■ To do
When the line containing "Before and after one commit to konard/p-vs-np, a" appears in the data below, begin copying there and stop only after the line containing "Fixed factual inaccuracies".

**** Available data ****

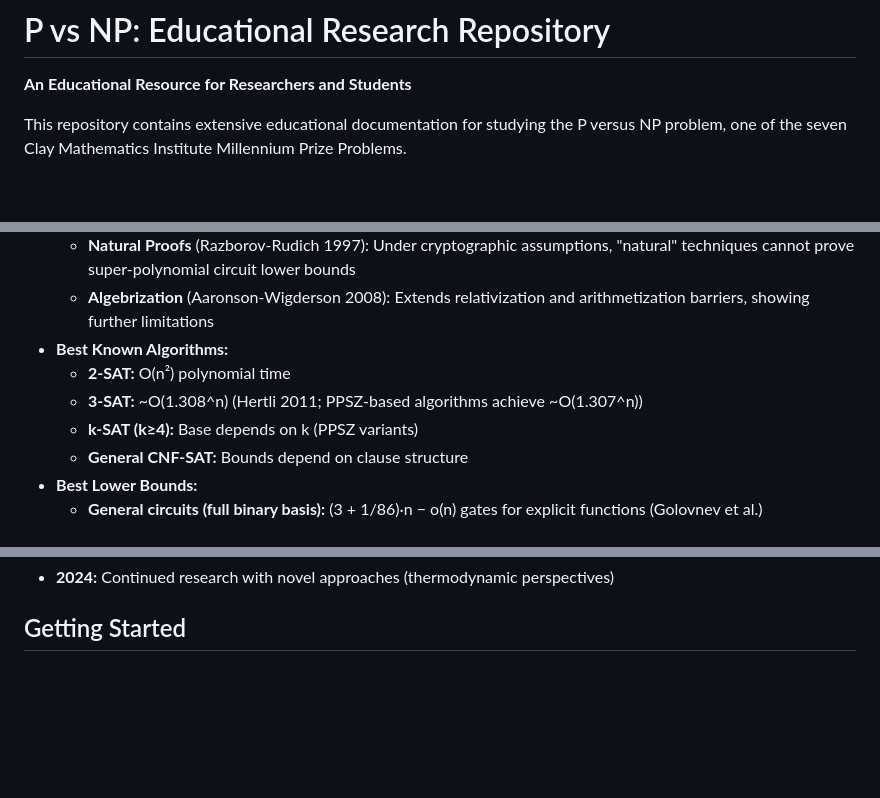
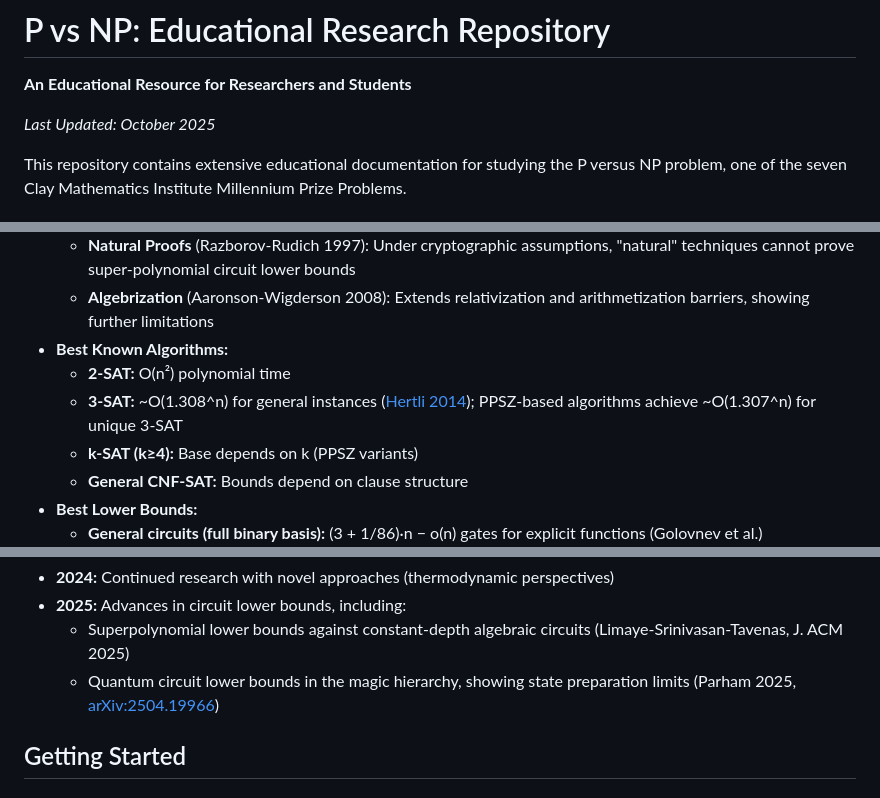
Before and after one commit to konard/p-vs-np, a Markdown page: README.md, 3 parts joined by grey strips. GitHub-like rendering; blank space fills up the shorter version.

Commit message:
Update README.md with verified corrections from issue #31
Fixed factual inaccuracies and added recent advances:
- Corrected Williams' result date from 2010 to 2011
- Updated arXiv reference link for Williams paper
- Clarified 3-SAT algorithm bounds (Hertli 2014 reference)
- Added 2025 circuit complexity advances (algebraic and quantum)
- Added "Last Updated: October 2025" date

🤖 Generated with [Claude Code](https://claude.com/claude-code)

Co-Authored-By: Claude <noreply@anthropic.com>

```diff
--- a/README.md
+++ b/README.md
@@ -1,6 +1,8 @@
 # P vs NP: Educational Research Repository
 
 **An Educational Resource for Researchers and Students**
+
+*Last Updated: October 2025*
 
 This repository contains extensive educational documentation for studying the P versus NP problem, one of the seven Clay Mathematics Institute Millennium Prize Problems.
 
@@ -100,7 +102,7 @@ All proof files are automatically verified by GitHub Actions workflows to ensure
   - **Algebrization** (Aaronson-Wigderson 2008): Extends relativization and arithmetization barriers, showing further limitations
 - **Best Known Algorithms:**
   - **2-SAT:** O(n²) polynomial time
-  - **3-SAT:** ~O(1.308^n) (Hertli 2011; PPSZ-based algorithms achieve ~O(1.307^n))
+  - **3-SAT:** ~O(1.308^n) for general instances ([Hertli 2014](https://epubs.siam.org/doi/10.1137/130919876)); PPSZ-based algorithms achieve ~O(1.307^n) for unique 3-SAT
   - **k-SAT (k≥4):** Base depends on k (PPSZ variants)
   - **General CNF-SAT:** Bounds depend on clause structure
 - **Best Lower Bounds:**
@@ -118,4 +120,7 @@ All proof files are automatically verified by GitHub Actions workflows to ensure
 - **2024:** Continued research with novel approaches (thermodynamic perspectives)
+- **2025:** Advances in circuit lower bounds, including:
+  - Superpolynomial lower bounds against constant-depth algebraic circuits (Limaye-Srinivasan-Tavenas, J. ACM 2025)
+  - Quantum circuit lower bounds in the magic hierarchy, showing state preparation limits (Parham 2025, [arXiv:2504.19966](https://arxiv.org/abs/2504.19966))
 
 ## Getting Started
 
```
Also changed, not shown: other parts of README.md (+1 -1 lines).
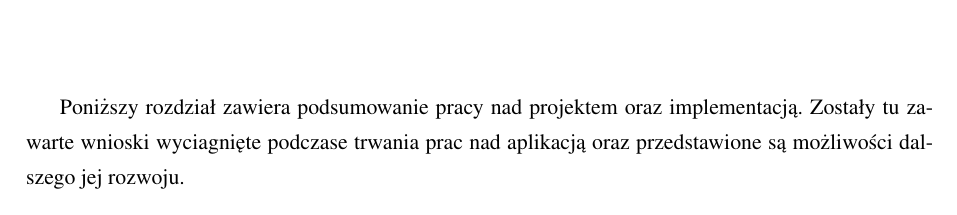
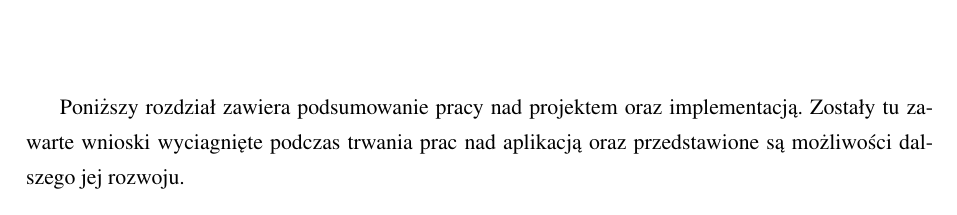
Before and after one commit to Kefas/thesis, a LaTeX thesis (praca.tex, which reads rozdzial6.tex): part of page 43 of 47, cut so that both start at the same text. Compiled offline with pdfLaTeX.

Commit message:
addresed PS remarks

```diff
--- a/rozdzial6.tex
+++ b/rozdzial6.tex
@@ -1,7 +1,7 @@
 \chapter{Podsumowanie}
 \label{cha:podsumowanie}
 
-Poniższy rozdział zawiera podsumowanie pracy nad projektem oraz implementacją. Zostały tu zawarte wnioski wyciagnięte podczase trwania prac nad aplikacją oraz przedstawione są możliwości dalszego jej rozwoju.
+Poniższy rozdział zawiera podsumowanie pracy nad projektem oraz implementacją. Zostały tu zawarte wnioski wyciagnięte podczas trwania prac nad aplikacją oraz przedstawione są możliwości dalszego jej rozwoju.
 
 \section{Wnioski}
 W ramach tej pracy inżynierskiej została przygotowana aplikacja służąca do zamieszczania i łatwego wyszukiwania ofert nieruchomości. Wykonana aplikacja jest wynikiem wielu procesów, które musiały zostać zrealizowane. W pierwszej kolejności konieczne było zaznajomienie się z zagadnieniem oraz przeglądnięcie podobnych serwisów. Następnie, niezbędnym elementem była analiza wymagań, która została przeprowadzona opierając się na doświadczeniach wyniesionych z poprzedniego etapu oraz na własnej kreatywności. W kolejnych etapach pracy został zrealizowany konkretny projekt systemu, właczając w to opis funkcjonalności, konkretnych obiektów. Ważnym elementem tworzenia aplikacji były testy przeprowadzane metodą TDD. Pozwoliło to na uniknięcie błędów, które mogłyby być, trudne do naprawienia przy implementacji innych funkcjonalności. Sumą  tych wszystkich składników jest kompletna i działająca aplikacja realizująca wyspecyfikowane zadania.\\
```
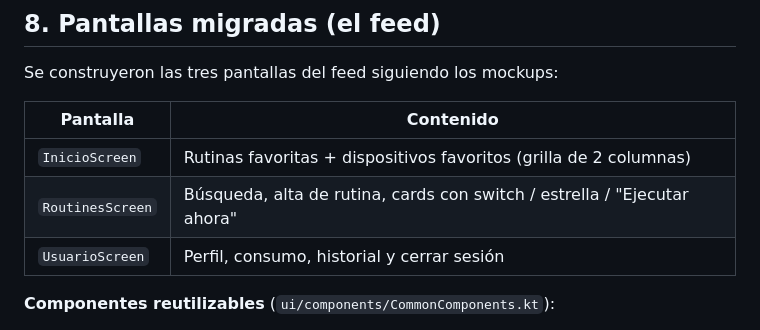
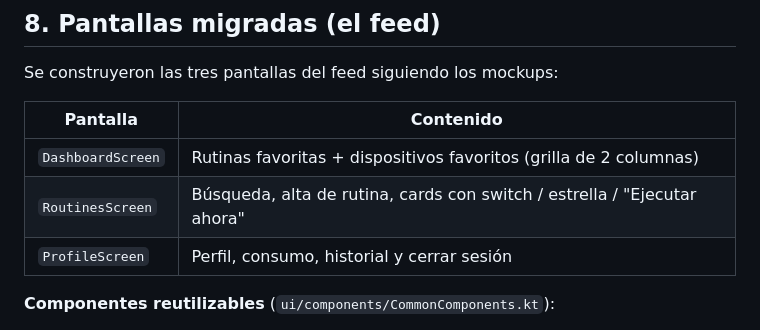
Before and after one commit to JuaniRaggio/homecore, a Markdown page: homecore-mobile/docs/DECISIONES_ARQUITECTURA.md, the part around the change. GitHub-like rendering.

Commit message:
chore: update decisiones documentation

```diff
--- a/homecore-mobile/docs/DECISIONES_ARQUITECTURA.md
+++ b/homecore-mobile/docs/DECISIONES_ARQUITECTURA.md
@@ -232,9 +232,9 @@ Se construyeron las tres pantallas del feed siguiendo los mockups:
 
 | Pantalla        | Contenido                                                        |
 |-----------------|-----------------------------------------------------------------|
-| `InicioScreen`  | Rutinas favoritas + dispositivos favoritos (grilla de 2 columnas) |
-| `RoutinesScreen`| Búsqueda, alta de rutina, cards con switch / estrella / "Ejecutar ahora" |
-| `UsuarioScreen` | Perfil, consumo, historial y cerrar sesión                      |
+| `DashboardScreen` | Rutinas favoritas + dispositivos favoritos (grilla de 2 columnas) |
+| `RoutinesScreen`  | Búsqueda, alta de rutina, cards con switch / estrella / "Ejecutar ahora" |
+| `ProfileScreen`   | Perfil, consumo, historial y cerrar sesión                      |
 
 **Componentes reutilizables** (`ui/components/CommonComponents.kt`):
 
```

****
**** Available data ****

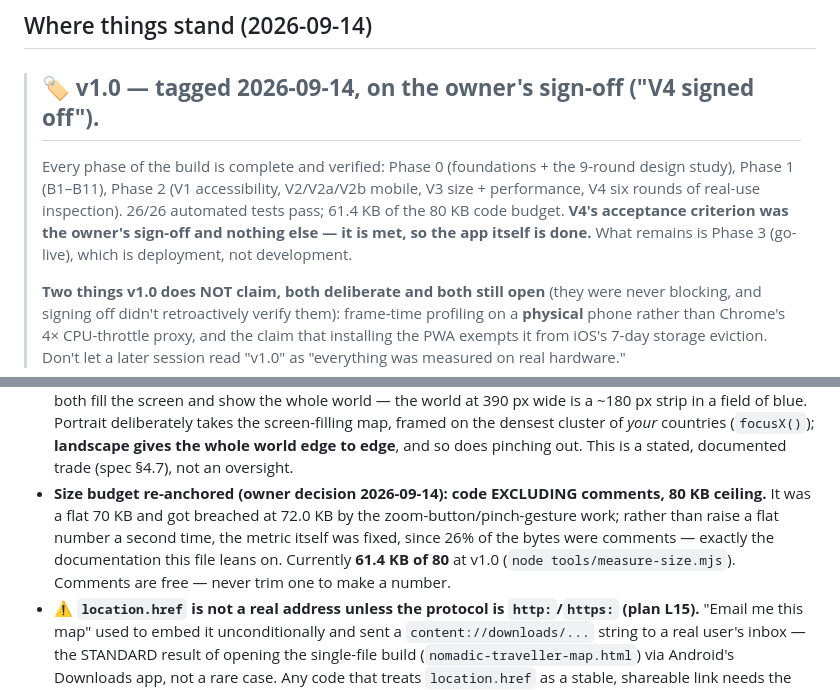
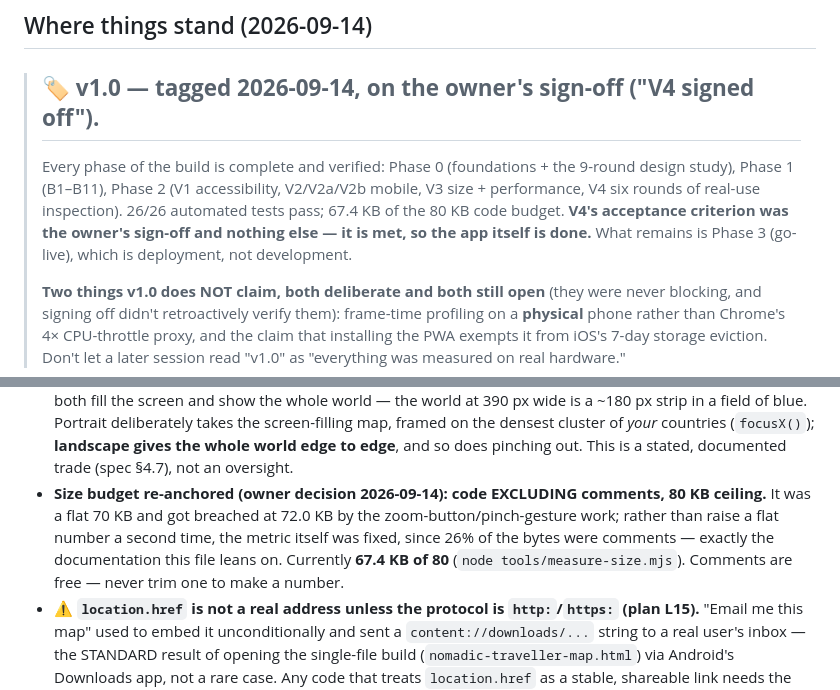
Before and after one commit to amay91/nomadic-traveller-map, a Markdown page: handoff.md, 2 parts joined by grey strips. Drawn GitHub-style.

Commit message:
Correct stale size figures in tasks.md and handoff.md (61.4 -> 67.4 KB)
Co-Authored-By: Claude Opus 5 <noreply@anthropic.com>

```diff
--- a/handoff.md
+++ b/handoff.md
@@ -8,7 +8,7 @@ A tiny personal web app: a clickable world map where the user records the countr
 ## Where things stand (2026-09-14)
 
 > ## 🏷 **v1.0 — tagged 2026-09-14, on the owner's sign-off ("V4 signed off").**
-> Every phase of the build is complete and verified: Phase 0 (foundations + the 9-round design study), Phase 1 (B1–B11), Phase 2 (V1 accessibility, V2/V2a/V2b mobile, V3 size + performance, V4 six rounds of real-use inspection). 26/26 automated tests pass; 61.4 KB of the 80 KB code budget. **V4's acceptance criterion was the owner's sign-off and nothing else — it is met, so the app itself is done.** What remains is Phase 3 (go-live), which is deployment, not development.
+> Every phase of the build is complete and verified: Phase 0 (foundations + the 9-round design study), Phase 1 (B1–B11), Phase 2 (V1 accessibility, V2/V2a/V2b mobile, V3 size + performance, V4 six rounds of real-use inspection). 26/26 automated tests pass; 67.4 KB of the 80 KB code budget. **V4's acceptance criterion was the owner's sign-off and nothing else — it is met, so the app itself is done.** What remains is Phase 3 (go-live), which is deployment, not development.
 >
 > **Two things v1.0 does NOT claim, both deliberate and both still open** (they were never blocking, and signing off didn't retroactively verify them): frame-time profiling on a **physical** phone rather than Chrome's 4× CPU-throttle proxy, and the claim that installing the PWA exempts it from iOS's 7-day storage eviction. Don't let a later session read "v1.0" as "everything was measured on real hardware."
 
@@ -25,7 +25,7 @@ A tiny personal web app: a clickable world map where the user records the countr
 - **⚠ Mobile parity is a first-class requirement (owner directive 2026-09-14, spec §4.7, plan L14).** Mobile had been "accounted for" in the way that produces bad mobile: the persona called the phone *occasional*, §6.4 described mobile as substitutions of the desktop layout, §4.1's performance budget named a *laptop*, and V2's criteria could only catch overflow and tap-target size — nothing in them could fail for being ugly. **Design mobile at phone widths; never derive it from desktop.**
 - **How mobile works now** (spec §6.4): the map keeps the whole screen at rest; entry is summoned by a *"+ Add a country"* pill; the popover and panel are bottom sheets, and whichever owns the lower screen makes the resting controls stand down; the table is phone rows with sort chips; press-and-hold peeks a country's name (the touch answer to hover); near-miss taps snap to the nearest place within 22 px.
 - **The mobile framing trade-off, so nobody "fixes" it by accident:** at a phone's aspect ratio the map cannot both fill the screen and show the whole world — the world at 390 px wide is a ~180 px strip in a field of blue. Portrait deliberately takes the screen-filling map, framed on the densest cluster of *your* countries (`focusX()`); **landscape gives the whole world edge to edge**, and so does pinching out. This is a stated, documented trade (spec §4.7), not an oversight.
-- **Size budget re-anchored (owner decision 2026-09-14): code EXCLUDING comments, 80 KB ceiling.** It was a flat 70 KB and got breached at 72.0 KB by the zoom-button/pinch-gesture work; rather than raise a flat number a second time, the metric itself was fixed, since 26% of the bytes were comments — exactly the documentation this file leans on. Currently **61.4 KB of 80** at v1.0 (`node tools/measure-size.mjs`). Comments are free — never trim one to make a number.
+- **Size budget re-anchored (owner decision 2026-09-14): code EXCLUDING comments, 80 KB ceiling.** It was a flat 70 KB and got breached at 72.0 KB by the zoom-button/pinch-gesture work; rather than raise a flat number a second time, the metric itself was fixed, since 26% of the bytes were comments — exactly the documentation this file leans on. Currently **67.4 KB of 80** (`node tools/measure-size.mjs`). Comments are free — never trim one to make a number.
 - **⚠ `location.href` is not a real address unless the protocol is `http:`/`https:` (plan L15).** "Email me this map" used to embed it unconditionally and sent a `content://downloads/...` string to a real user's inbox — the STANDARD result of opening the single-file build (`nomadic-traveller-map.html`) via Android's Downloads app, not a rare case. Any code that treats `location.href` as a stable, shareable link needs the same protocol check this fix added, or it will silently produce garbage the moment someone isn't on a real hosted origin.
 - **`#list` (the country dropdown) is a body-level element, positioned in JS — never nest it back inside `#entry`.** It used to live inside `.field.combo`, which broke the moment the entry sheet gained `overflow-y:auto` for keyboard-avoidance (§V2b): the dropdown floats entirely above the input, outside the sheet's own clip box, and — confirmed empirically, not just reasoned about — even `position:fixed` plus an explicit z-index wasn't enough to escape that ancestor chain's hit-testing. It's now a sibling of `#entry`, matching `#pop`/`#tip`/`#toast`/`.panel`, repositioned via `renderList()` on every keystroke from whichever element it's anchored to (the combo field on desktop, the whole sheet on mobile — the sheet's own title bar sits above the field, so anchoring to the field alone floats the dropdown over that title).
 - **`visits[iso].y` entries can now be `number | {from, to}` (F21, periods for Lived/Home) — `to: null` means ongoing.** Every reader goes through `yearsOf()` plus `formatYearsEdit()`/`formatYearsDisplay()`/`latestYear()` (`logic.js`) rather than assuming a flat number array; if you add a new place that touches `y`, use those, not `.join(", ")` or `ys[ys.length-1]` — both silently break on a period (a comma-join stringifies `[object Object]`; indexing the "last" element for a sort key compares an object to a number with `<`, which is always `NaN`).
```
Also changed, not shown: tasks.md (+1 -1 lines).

****

■ Expected answer
Before and after one commit to konard/p-vs-np, a Markdown page: README.md, 3 parts joined by grey strips. GitHub-like rendering; blank space fills up the shorter version.

Commit message:
Update README.md with verified corrections from issue #31
Fixed factual inaccuracies and added recent advances:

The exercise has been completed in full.